GIVEN RECORDS:
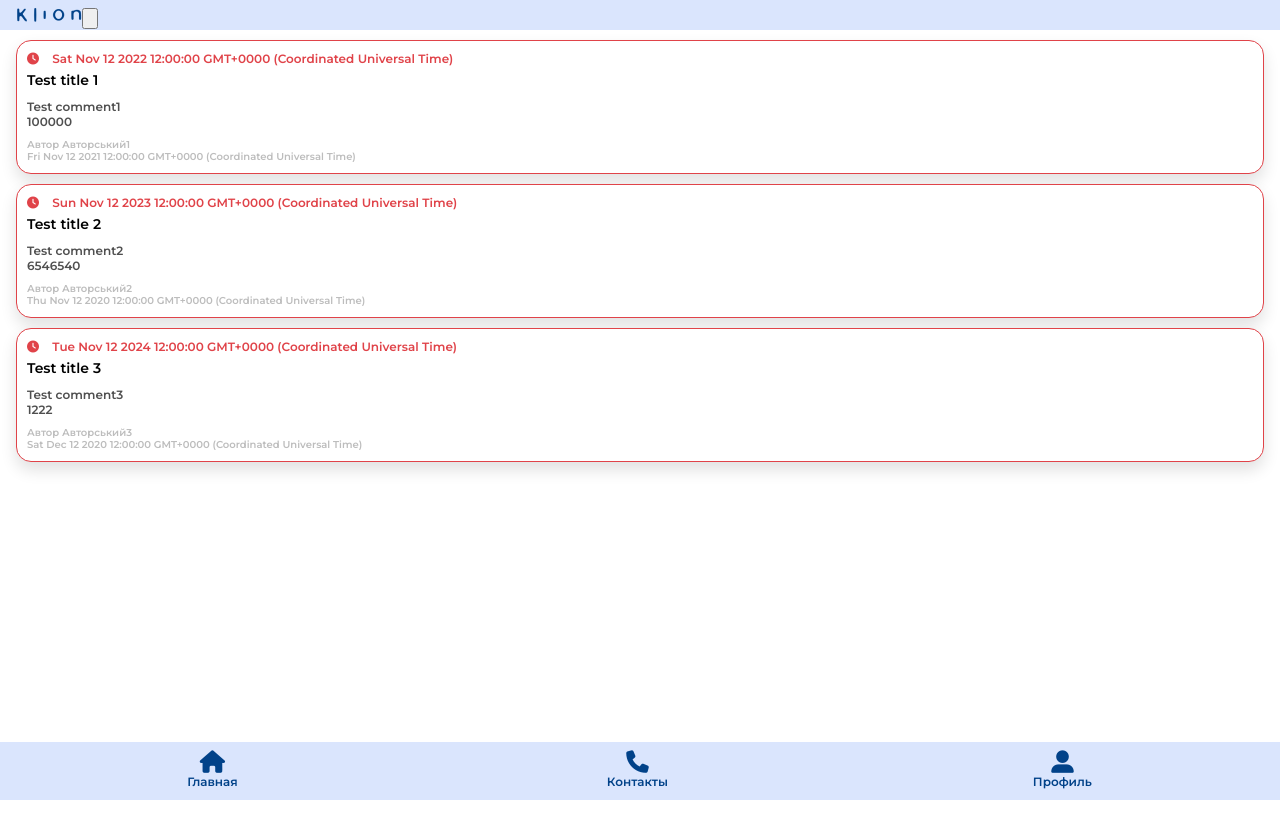
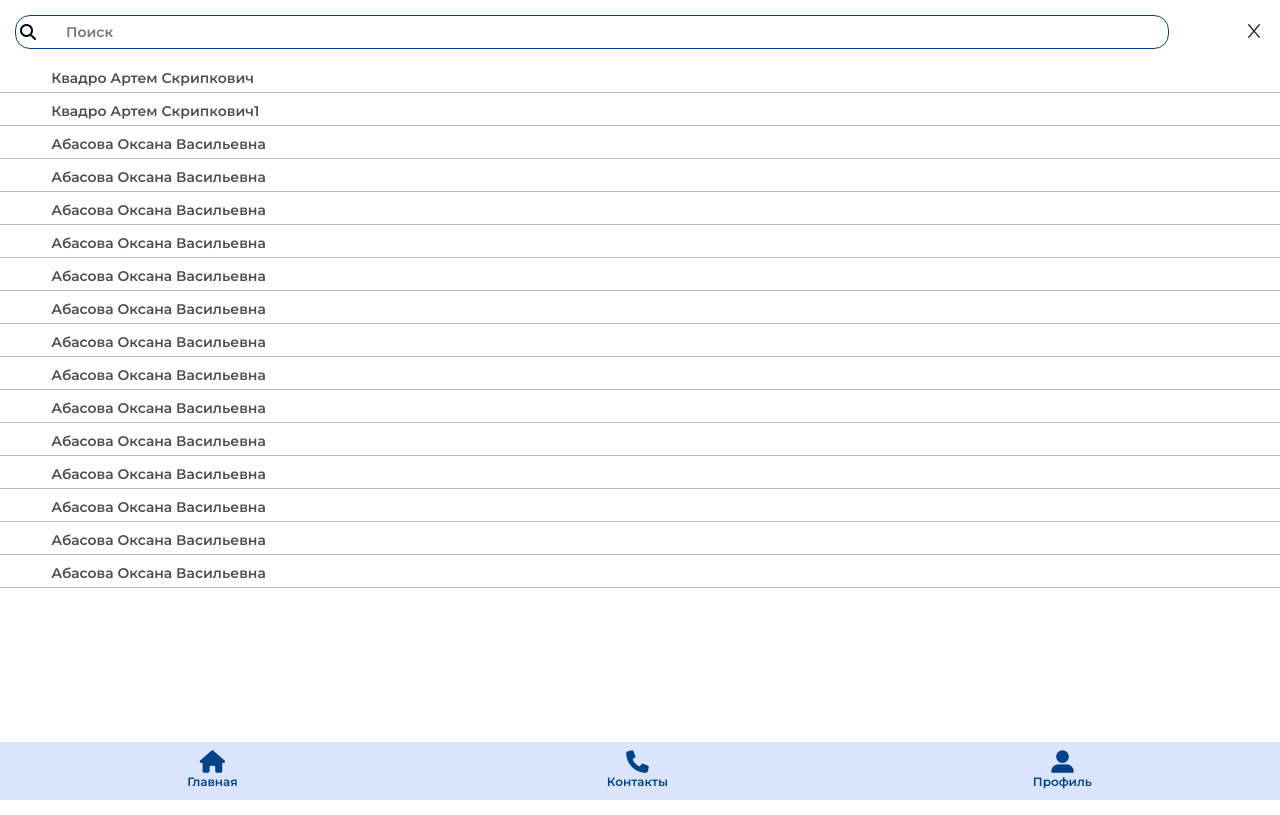
Before and after one commit to zona003/klion_front, an Angular app: page /home in a window 1280 px wide. Built offline with nearby package versions, Linux system fonts and the light colour scheme; sample sign-in values are in the browser's storage.

Commit message:
add model for contacts, add it for backend and for component

```diff
--- a/src/app/_helper/fake-backend.ts
+++ b/src/app/_helper/fake-backend.ts
@@ -4,6 +4,8 @@ import { Observable, of, throwError } from 'rxjs';
 import { delay, materialize, dematerialize } from 'rxjs/operators';
 import { User } from '../_model/user';
 import { Task } from '../_model/task';
+import { Contact } from '../_model/contact';
+import { ContactPhone } from '../_model/phoneContact';
 
 // array in local storage for registered users
 const usersKey = 'angular-14-registration-login-example-users';
@@ -20,6 +22,12 @@ let testTasks : Task[] = [
     , new Task(new Date(2024,10,12,12,0,0,345), "Test title 3", "АТБ", "Test comment3", 1222, "Автор Авторський3", new Date(2020,11,12,12,0,0,345))
 ];
 
+
+let testContacts : Contact[] =[
+    new Contact(0, "Квадро Артем Скрипкович", "Maestro", [new ContactPhone("Home", "+380121234567"), new ContactPhone("Work", "+380221234567")])
+    , new Contact(1, "Квадро Артем Скрипкович1", "Maestro1", [new ContactPhone("Home", "+380421234567"), new ContactPhone("Work", "+380521234567")])
+];
+
 @Injectable()
 export class FakeBackendInterceptor implements HttpInterceptor {
     intercept(request: HttpRequest<any>, next: HttpHandler): Observable<HttpEvent<any>> {
@@ -33,6 +41,8 @@ export class FakeBackendInterceptor implements HttpInterceptor {
                     return authenticate();
                 case url.endsWith('/tasks') && method === 'GET':
                     return getTasks();
+                case url.endsWith('/contacts') && method === 'GET':
+                    return getContacts();
                 case url.match(/\/users\/\d+$/) && method === 'GET':
                     return getUserById();
                 case url.match(/\/users\/\d+$/) && method === 'PUT':
@@ -60,6 +70,10 @@ export class FakeBackendInterceptor implements HttpInterceptor {
         function getTasks(){
 
             return ok(testTasks);
+        }
+
+        function getContacts(){
+            return ok(testContacts);
         }
 
         function register() {
--- /dev/null
+++ b/src/app/_model/contact.ts
@@ -0,0 +1,13 @@
+import {ContactPhone} from './phoneContact';
+
+export class Contact{
+    constructor(
+        public id : number,
+        public fullName : string,
+        public title : string,
+        public phones: ContactPhone[]
+    )
+    {
+
+    }
+}
--- /dev/null
+++ b/src/app/_model/phoneContact.ts
@@ -0,0 +1,6 @@
+export class ContactPhone{
+    constructor(
+        title: string,
+        phone: string
+    ){}
+}
--- a/src/app/_service/acount.service.ts
+++ b/src/app/_service/acount.service.ts
@@ -7,6 +7,7 @@ import { catchError, map } from 'rxjs/operators';
 import { environment } from '../../enviroments/environment';
 import { User } from '../_model/user';
 import { Task } from '../_model/task';
+import { Contact } from '../_model/contact';
 
 @Injectable({ providedIn: 'root' })
 export class AccountService {
@@ -79,4 +80,8 @@ export class AccountService {
     getTasks(){
         return this.http.get<Task[]>(`${environment.apiUrl}/tasks`);
     }
+
+    getContacts(){
+        return this.http.get<Contact[]>(`${environment.apiUrl}/contacts`);
+    }
 }
--- a/src/app/contacts/contacts.component.html
+++ b/src/app/contacts/contacts.component.html
@@ -12,8 +12,8 @@
 
     </div>
     <div class="contact-list">
-        <div class="contact-item">
-            Абасова Оксана Васильевна
+        <div *ngFor="let contact of contacts" class="contact-item">
+            {{contact.fullName}}
         </div>
         <div class="contact-item">
             Абасова Оксана Васильевна
--- a/src/app/contacts/contacts.component.ts
+++ b/src/app/contacts/contacts.component.ts
@@ -1,10 +1,29 @@
-import { Component } from '@angular/core';
+import { Component, OnInit } from '@angular/core';
+import { Contact } from '../_model/contact';
+import { ContactPhone } from '../_model/phoneContact';
+import { AccountService } from '../_service/acount.service';
+import { first } from 'rxjs/operators';
 
 @Component({
   selector: 'app-contacts',
   templateUrl: './contacts.component.html',
   styleUrls: ['./contacts.component.css']
 })
-export class ContactsComponent {
+export class ContactsComponent implements OnInit {
+  contacts : Contact[] = [];
 
+  constructor(
+    private acountService : AccountService
+  )
+  {}
+
+
+  ngOnInit() {
+    this.acountService.getContacts()
+    .pipe(first())
+        .subscribe(DBcontact => this.contacts = DBcontact);
+        this.contacts.forEach(element => {
+          console.log(element.fullName + "");
+        });
+  }
 }
--- a/src/app/home/home.component.html
+++ b/src/app/home/home.component.html
@@ -1,3 +1,3 @@
 <router-outlet></router-outlet>
-<app-card></app-card>
+<app-contacts></app-contacts>
 <app-navbar></app-navbar>
```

REQUIRED ACTION:
List the lines of the entries that include "export".

OUTPUT OF THE EXERCISE:
 export class FakeBackendInterceptor implements HttpInterceptor {
@@ -33,6 +41,8 @@ export class FakeBackendInterceptor implements HttpInterceptor {
@@ -60,6 +70,10 @@ export class FakeBackendInterceptor implements HttpInterceptor {
+export class Contact{
+export class ContactPhone{
 export class AccountService {
@@ -79,4 +80,8 @@ export class AccountService {
-export class ContactsComponent {
+export class ContactsComponent implements OnInit {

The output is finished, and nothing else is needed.